Aim of the task
Search the entries below for "part". Report each line where it occurs.

Extracted information
+ + + + +

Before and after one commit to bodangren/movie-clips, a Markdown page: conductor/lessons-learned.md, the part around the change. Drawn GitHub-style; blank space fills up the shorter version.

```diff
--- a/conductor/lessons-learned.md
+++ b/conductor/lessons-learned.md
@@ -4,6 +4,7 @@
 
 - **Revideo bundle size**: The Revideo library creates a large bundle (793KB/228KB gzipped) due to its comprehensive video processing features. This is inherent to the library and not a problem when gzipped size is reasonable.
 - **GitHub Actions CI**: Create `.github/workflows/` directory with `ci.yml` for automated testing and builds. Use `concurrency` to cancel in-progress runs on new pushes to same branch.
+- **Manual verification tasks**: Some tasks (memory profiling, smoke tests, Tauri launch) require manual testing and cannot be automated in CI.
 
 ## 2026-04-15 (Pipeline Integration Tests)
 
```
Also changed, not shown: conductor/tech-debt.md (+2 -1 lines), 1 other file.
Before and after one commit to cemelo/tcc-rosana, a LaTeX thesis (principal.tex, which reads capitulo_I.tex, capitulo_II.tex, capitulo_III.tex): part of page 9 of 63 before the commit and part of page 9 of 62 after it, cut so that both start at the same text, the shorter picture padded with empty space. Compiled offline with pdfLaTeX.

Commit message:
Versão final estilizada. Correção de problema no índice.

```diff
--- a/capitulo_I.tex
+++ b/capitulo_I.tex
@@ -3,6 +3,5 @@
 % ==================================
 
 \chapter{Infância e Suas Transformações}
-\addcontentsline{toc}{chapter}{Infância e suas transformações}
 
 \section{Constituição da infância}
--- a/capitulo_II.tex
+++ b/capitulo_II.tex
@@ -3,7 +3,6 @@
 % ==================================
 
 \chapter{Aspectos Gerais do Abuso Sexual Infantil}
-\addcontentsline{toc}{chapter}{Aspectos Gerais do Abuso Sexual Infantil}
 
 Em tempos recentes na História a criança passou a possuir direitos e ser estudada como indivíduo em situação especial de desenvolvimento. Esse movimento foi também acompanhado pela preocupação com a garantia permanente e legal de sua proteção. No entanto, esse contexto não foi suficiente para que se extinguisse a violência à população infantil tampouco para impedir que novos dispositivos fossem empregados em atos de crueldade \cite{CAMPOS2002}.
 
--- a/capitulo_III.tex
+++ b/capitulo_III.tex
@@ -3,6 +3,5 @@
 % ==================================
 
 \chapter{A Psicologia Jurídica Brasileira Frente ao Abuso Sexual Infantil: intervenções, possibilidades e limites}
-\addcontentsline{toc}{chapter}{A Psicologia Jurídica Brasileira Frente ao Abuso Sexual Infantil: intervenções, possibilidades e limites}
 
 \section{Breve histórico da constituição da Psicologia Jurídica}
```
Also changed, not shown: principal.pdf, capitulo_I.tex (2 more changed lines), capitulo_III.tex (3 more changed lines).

+ + + + +

Output for this task
Before and after one commit to bodangren/movie-clips, a Markdown page: conductor/lessons-learned.md, the part around the change. Drawn GitHub-style; blank space fills up the shorter version.
Before and after one commit to cemelo/tcc-rosana, a LaTeX thesis (principal.tex, which reads capitulo_I.tex, capitulo_II.tex, capitulo_III.tex): part of page 9 of 63 before the commit and part of page 9 of 62 after it, cut so that both start at the same text, the shorter picture padded with empty space. Compiled offline with pdfLaTeX.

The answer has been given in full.